Stored data -
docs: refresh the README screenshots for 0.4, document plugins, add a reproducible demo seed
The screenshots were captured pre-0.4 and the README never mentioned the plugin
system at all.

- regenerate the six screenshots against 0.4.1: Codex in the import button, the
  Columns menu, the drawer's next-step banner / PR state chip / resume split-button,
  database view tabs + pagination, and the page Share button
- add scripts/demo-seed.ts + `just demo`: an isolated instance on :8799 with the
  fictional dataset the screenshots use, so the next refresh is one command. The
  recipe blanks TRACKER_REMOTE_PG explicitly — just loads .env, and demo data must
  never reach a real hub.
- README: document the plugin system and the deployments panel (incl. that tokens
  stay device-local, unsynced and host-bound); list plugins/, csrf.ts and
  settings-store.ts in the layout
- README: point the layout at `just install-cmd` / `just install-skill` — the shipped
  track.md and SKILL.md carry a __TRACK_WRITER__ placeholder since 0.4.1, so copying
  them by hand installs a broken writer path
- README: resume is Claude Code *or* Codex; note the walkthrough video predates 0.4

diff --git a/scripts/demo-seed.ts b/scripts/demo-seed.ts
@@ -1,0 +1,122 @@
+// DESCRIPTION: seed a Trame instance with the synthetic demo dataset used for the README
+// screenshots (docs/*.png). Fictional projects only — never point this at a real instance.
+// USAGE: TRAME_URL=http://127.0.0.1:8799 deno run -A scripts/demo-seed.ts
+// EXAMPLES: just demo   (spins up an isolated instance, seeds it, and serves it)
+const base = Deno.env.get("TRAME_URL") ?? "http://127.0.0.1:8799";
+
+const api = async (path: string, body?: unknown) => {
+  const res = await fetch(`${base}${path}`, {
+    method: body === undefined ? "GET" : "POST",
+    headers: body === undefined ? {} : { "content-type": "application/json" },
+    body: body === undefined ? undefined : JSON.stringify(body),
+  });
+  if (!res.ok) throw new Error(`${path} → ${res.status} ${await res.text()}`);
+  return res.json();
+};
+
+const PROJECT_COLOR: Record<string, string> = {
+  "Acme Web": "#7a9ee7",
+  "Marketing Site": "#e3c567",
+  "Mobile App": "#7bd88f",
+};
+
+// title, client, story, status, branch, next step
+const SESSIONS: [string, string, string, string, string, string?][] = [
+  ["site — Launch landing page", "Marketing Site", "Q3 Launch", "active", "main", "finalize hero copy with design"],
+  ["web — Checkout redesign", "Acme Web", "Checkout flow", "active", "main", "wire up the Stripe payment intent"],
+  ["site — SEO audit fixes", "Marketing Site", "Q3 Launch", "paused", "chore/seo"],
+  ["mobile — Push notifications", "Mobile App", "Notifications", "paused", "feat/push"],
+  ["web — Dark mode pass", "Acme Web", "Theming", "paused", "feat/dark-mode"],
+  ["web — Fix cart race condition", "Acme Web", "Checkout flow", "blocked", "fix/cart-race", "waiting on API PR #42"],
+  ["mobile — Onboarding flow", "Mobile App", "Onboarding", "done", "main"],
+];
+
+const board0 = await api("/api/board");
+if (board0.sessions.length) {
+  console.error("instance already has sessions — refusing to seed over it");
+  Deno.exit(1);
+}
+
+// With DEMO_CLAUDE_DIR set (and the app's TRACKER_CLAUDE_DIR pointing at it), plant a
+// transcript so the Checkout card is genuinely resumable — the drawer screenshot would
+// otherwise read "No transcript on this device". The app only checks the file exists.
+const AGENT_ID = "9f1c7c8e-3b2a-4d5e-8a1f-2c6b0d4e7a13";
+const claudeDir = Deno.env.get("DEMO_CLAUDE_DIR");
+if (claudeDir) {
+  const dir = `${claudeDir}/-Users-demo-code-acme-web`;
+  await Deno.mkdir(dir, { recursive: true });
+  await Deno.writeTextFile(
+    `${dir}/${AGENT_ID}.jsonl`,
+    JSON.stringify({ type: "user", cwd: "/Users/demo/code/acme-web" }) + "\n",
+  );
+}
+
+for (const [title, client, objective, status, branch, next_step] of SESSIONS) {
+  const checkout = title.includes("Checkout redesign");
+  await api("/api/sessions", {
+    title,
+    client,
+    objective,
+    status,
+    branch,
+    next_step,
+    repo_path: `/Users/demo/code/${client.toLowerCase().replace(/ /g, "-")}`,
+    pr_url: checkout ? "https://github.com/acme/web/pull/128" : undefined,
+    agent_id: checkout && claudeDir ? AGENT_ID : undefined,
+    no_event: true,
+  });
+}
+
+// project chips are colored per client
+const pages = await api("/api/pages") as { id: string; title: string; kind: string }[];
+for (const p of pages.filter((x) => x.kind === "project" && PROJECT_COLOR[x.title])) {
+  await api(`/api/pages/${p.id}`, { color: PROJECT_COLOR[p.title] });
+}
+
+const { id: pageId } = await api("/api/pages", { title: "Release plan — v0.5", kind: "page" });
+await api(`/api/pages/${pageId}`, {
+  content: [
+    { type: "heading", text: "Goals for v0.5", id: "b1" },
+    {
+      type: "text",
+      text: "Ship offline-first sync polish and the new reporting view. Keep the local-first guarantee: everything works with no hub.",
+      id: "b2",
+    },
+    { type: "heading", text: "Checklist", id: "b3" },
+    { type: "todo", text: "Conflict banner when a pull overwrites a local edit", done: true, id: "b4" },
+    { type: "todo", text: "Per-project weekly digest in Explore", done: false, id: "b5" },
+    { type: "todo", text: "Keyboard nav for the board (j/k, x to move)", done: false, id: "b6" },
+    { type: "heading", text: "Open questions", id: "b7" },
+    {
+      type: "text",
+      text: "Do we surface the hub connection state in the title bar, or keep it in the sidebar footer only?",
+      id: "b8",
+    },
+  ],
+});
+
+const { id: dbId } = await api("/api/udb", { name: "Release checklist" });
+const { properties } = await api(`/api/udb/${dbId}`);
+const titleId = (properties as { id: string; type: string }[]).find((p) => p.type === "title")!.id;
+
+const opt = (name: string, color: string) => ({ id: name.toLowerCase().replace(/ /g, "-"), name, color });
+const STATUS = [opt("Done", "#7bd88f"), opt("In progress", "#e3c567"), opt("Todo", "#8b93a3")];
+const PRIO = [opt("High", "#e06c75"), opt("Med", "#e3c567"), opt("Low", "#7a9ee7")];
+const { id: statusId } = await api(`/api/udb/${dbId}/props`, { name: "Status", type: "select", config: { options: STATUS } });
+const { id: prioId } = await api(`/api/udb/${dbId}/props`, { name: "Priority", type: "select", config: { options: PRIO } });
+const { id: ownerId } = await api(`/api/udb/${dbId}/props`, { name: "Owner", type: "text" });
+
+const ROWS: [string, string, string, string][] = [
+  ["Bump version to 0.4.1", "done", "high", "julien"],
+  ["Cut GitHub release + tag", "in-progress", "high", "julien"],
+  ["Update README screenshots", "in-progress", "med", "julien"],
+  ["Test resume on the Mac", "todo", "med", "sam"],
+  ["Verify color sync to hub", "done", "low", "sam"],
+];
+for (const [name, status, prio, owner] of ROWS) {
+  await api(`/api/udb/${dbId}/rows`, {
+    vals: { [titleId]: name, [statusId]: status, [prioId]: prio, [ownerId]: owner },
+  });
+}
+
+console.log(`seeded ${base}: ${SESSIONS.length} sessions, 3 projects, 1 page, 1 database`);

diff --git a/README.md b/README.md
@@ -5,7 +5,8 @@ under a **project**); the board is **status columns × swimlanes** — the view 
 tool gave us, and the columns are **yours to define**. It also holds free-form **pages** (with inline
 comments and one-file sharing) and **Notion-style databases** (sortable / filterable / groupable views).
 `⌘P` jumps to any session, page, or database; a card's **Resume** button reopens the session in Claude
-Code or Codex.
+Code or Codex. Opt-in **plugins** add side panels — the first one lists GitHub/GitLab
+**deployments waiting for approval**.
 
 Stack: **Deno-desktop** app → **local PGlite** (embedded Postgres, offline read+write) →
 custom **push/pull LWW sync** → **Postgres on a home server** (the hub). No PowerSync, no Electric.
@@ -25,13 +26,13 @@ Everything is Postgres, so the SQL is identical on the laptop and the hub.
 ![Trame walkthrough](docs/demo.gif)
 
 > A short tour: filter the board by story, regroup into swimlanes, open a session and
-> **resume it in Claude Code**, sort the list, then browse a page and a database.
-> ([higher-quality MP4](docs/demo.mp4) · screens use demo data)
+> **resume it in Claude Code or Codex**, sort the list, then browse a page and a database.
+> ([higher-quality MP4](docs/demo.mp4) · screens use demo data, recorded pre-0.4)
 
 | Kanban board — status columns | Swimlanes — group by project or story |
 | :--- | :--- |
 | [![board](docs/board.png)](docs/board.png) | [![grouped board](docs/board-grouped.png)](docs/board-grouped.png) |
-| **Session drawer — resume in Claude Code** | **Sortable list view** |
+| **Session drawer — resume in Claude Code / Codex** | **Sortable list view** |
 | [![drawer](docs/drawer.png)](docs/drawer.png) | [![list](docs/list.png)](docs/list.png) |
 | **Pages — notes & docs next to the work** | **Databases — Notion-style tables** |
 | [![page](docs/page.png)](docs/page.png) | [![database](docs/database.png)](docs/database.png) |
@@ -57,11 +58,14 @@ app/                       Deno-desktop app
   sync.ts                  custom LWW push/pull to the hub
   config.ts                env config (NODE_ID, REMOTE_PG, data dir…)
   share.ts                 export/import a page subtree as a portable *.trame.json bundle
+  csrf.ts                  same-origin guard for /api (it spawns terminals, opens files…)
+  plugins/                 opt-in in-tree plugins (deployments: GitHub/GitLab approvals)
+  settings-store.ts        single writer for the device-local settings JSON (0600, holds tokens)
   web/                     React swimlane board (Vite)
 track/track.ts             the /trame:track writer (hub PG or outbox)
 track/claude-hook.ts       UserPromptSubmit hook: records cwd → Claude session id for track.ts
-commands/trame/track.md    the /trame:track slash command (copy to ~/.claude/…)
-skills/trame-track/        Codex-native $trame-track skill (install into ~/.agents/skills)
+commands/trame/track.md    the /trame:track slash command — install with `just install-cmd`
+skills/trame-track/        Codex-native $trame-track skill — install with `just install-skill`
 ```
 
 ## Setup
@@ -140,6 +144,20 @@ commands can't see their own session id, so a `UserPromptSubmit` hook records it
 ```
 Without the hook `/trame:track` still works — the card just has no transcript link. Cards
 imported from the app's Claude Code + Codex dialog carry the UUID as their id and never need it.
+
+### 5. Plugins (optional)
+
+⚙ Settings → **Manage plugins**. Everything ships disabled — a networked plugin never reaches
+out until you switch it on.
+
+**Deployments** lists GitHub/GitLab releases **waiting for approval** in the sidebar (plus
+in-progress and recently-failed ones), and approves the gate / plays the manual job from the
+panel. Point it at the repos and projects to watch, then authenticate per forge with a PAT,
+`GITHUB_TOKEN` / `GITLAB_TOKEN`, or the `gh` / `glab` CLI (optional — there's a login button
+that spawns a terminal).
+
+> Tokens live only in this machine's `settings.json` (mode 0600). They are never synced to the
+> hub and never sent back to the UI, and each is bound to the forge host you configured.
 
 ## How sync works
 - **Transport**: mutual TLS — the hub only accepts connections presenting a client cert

What this task involves -
Repeat word for word every line from the start of the entries to the line holding "recipe blanks TRACKER_REMOTE_PG", inclusive, and nothing else.

Final answer -
docs: refresh the README screenshots for 0.4, document plugins, add a reproducible demo seed
The screenshots were captured pre-0.4 and the README never mentioned the plugin
system at all.

- regenerate the six screenshots against 0.4.1: Codex in the import button, the
  Columns menu, the drawer's next-step banner / PR state chip / resume split-button,
  database view tabs + pagination, and the page Share button
- add scripts/demo-seed.ts + `just demo`: an isolated instance on :8799 with the
  fictional dataset the screenshots use, so the next refresh is one command. The
  recipe blanks TRACKER_REMOTE_PG explicitly — just loads .env, and demo data must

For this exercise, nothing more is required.